Things about data that are true: it’s important to collect it, it’s vital that it be accurate, and it’s crucial that data be collected and given with consent.
But why should people willingly give over their data? What do they get out of it that makes it feel worthwhile instead of creepy? Consumers are growing increasingly aware of their data’s power and expect something of equal value in return. For brands, customer data allows them to drive revenue by understanding what their customers want, targeting more accurately, and building more successful campaigns. For customers, the data exchange has to be something more than just access to the convenience of digital commerce.
The give and take of data and value
As the disappearance of third-party cookies edges closer, companies must prioritize collecting first-party data, which means that it’s given with consent directly from the customer to the brand. The first step in encouraging customers to share that data is clearly articulating how, when, and in what ways it will be used — for example, website pop-ups that allow customers to consent to their cookies being tracked, and that it will never be sold to third parties. Being transparent is a key first step to building trust with your consumers. But it’s not enough.

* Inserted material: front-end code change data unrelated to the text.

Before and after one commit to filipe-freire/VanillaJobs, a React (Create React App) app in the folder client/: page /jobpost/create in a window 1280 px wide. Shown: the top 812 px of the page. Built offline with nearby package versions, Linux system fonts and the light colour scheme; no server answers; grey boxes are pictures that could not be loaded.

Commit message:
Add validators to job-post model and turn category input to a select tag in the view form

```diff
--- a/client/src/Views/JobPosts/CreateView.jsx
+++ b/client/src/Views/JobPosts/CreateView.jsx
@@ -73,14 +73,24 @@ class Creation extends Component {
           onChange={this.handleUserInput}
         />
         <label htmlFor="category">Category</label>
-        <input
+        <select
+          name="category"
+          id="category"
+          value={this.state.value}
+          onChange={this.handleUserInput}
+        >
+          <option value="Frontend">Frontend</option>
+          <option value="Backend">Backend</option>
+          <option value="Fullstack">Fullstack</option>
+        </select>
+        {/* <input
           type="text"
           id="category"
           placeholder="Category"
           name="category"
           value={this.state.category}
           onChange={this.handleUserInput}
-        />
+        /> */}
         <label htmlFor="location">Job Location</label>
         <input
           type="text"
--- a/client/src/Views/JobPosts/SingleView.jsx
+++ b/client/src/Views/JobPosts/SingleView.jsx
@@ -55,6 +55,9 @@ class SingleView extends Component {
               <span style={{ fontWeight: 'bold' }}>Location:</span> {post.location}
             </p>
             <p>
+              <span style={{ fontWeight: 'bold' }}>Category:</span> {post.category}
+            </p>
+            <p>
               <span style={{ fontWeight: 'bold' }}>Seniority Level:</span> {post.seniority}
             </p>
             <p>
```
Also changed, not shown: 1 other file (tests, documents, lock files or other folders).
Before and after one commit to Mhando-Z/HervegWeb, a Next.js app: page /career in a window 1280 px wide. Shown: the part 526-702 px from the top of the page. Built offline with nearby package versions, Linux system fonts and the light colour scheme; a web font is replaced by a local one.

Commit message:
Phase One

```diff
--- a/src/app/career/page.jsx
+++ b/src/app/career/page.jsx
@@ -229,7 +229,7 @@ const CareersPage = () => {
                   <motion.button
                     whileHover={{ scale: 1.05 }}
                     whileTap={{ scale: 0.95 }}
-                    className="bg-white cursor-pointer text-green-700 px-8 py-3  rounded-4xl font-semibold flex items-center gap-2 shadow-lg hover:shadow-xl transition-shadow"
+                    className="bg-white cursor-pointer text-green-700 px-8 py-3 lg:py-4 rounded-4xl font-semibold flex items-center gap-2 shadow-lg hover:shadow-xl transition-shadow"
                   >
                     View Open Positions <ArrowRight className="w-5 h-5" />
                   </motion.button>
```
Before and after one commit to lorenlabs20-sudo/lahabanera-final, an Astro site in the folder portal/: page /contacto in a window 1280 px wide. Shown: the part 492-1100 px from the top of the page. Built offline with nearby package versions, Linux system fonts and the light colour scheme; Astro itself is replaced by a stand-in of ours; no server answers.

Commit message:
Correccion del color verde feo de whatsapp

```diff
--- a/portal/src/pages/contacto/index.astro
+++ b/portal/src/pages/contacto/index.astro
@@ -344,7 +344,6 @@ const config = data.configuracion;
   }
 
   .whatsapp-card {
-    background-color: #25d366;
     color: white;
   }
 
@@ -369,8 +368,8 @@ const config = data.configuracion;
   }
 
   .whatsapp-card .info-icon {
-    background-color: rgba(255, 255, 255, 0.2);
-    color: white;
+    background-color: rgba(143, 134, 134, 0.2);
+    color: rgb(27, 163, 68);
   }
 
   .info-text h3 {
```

Companies have to prove to customers that there is value in them sharing their data, and to do that, they must understand what matters to their customers. This varies from industry to industry — a clothing brand’s customers want quick, simple returns, while a travel company’s clients want to be notified of the best deals and have their plans handled smoothly.
Let’s explore ways for brands to offer value to their customers:
1. Discounts & gifts: You can demonstrate value in a tangible way by presenting a customer with a special offer or a small freebie when they opt-in with additional information. For example, brands can offer shoppers 20% off on a first order if they create an account and log their data in their system, or encourage customers to sign up for newsletters by gifting thoughtful swag when they sign up. Then they can use this additional data about customers to personalize further interactions, making it more enjoyable for the customer and encouraging them to come back.
2. Curated experiences: Businesses can prompt consumers to take quizzes about their purchasing preferences or sizing choices on their websites. This information allows companies to deliver relevant, timely content and make tailored promotions. If your brand is able to offer customers highly personalized journeys at every step, be it via an app, website, or in-person, customers will be happy to give you data — “Why do they need my data?” turns into “They always know what I want.”
3. Make them feel seen: This is the most fundamental way to build trust: treat your customers with basic courtesy by getting their names and preferences right. Your customers remember what they’ve done with your brand, and there’s no excuse for you not to return the favor. They shouldn’t get promotions for things they just purchased. They shouldn’t have to explain who they are and what they bought on a service call. And they shouldn’t get emails addressed to “Hey.” Another way to think of it is like this: You’ve met Mr. Cool several times, and every time you say hi to him, he reintroduces himself and says nice to meet you like it’s the first time. How would that make you feel about Mr. Cool? Maybe he’s not so cool after all.
Transparency + value = trust
A value exchange works best when customers feel like their privacy is respected and their needs are understood. To show their customers they understand, companies must know what offers appeal to their audience, and the personalization and timeliness of offers must be accurate. This is why companies need to start with a solid foundation of accurate customer data and reliable customer profiles to build trust. This is where customer data tools come in — the right tools will organize messy data into neat profiles to help you show your customers you know them and help them feel good about sharing their data.
A big part of making data exchange worthwhile is personalizing customer experience. Dig deeper in This Time It’s Personal: The Enterprise Guide to Personalization at Scale.